* [What the task requires]
Produce a copy of every line in the records that holds the string "size".

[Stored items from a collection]
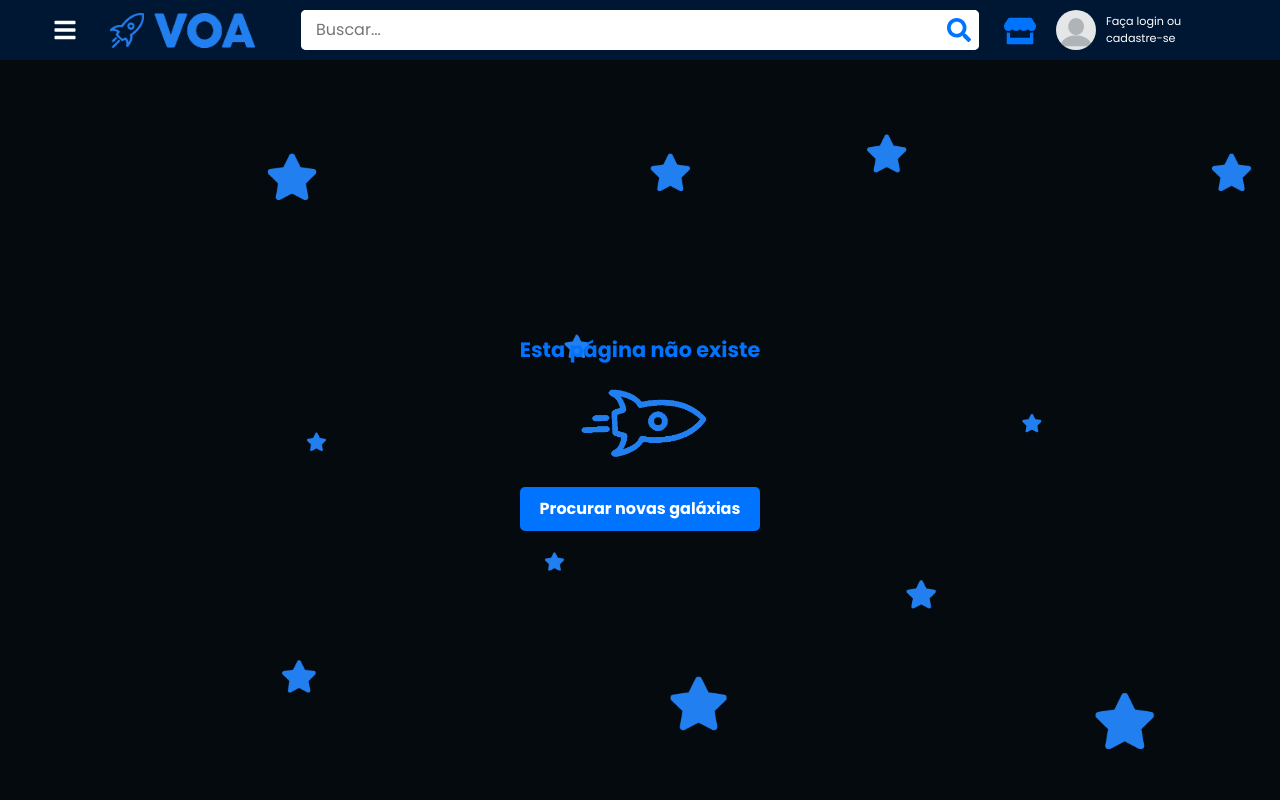
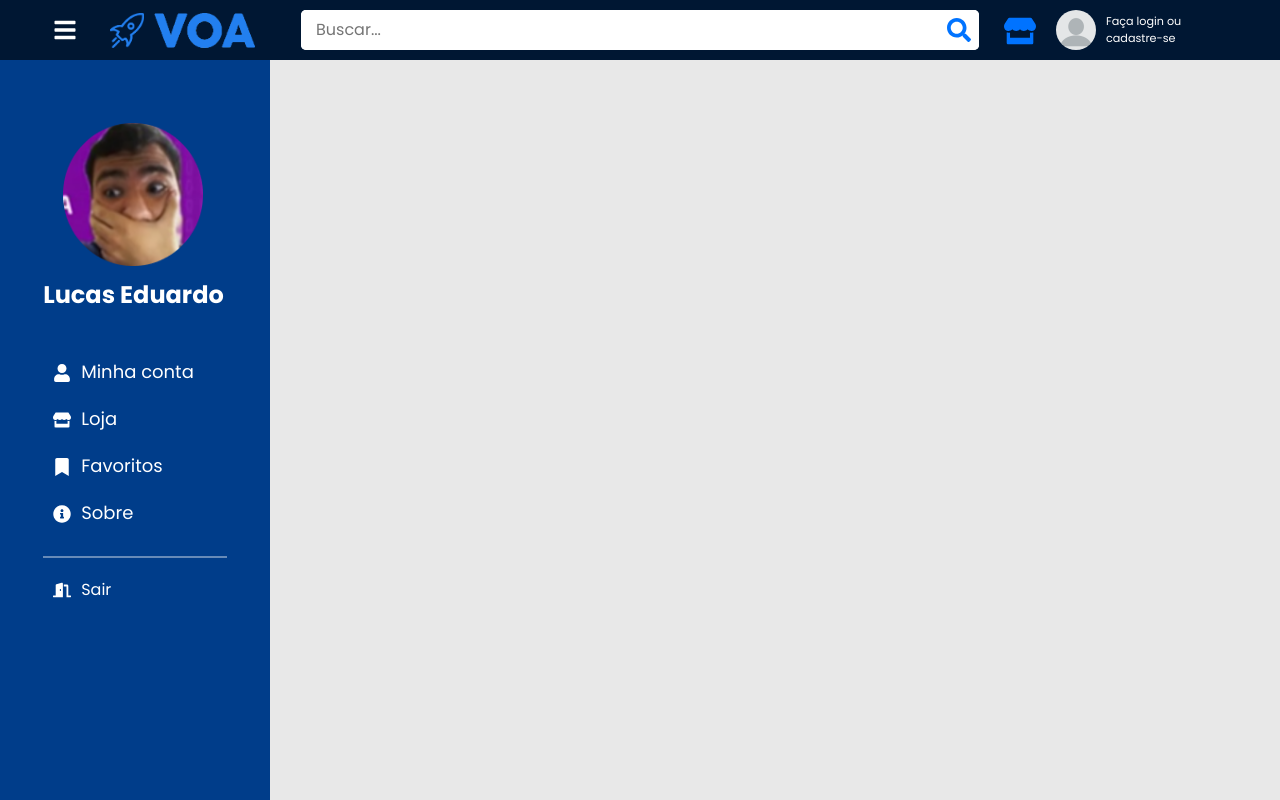
Before and after one commit to GabrielVerdani/projeto-demo-day-react, a React (Create React App) app in the folder client/: page /sidebar in a window 1280 px wide. Shown: the top 800 px of the page. Built offline with nearby package versions, Linux system fonts and the light colour scheme.

Commit message:
sidebar do dashboard bonita :+1:

```diff
--- a/client/src/App.js
+++ b/client/src/App.js
@@ -10,6 +10,7 @@ import Pesquisa from './views/Pesquisa'
 import Produto from './views/Produto'
 import Cadastro from "./views/Cadastro";
 import Sobre from "./views/Sobre";
+import Sidebar from "./views/Sidebar";
 
 
 import './styles/App.scss'
@@ -31,6 +32,7 @@ export default function App() {
           <Route path="/cadastro" exact element={<Cadastro />} />
           <Route path="/entrar" exact element={<Login />} />
           <Route path="/sobre" exact element={<Sobre />} />
+          <Route path="/sidebar" exact element={<Sidebar />} />
           <Route path='*' exact element={<EmptyState />} />
         </Routes>
       </div>
--- a/client/src/styles/App.scss
+++ b/client/src/styles/App.scss
@@ -16,6 +16,7 @@
 @import 'produto';
 @import 'cadastro';
 @import 'login';
+@import 'sidebar';
 
 * {
   margin: 0;
--- a/client/src/styles/_sidebar.scss
+++ b/client/src/styles/_sidebar.scss
@@ -20,6 +20,7 @@ h4{
 margin-top: 15px;
 color: white;
 }
+
 
 .line-dashboard{
 left: 7.84%;
@@ -50,28 +51,62 @@ margin-left: 15px;
 font-size: 18px;
 display: none;
 }
-
 .sidebar-link{
 color: white;
-padding: 8px;
-}
-
-.active-menu-link{
-background: rgba(204, 204, 204, 0.3);
-color: white;
+padding: 10px;
 }
 
 .active-menu-link{
 color: white !important;
 }
 
-.sidebar_link > a {
+
+.sidebar-link > a {
+font-size: 18px;
 text-decoration: none;
 color: white;
-font-weight: 700;
+font-weight: 500;
+margin-left: 10px;
 }
 
-.sidebar-link > a{
-margin-right: 10px;
-font-size: 18px;
+
+.sidebar-link a:focus{
+padding: 5px;
+background: rgba(255, 255, 255, 0.178);
+border-radius: 4px;
+transition: 0.2s;
 }
+
+.sidebar-logout{
+margin-top: 20px;
+margin-left: 10px;
+color: white;
+}
+
+.sidebar-logout > a {
+text-decoration: none;
+color: white;
+font-weight: 500;
+margin-left: 10px;
+}
+
+.sidebar-logout a:focus{
+    padding: 5px;
+    background: rgba(255, 255, 255, 0.178);
+    border-radius: 4px;
+    transition: 0.2s;
+    }
+
+.sidebar-responsive{
+display: inline !important;
+z-index: 9999 !important;
+position: absolute;
+}
+
+@media only screen and (max-width: 978px){
+.sidebar{
+    display: none;
+}
+
+
+}
--- a/client/src/views/Sidebar.js
+++ b/client/src/views/Sidebar.js
@@ -18,28 +18,33 @@ const Sidebar = ({ sidebarOpen, closeSidebar }) => {
             </div>
                 <div className="sidebar-menu">
                     <div className="active-menu-link">
-                       <FaUser className="user-icon" color='white'/>
-                        <a href="#">Minha conta</a>
-                    </div>
+                        <div className="sidebar-link">
+                        <FaUser className="user-icon" color='white' size='18px'/>
+                        <a href="#" id='icon-minha-conta'>Minha conta</a>
+                        </div>
                     <div className="sidebar-link">
-                        <FaStore className="store-icon" color='white' />
+                        <FaStore className="store-icon" color='white'size='18px' />
                         <a href="#">Loja</a>
                     </div>
                     <div className="sidebar-link">
-                        <FaBookmark className="fav-icon" color='white'/>
+                        <FaBookmark className="fav-icon" color='white'size='18px'/>
                         <a href="#">Favoritos</a>
                     </div>
                     <div className="sidebar-link">
-                        <FaInfoCircle className="info-icon" color='white'/>
+                        <FaInfoCircle className="info-icon" color='white'size='18px'/>
                         <a href="#">Sobre</a>
+
                     </div>
                     <div className='line-dashboard'>
-                     </div>
+                    </div>
+
                      <div>
-                    <div className='sidebar-link'>
-                    <FaDoorOpen className="info-icon" color='white'/>
+                    <div className='sidebar-logout'>
+                    <FaDoorOpen className="info-icon" color='white' size='18px'/>
                     <a href="#">Sair</a>
                     </div>
+                    </div>
+
                     </div>
                 </div>
         </div>
```
Also changed, not shown: 1 other file (tests, documents, lock files or other folders).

* [The answer]
 font-size: 18px;
+font-size: 18px;
-font-size: 18px;
+                        <FaUser className="user-icon" color='white' size='18px'/>
+                        <FaStore className="store-icon" color='white'size='18px' />
+                        <FaBookmark className="fav-icon" color='white'size='18px'/>
+                        <FaInfoCircle className="info-icon" color='white'size='18px'/>
+                    <FaDoorOpen className="info-icon" color='white' size='18px'/>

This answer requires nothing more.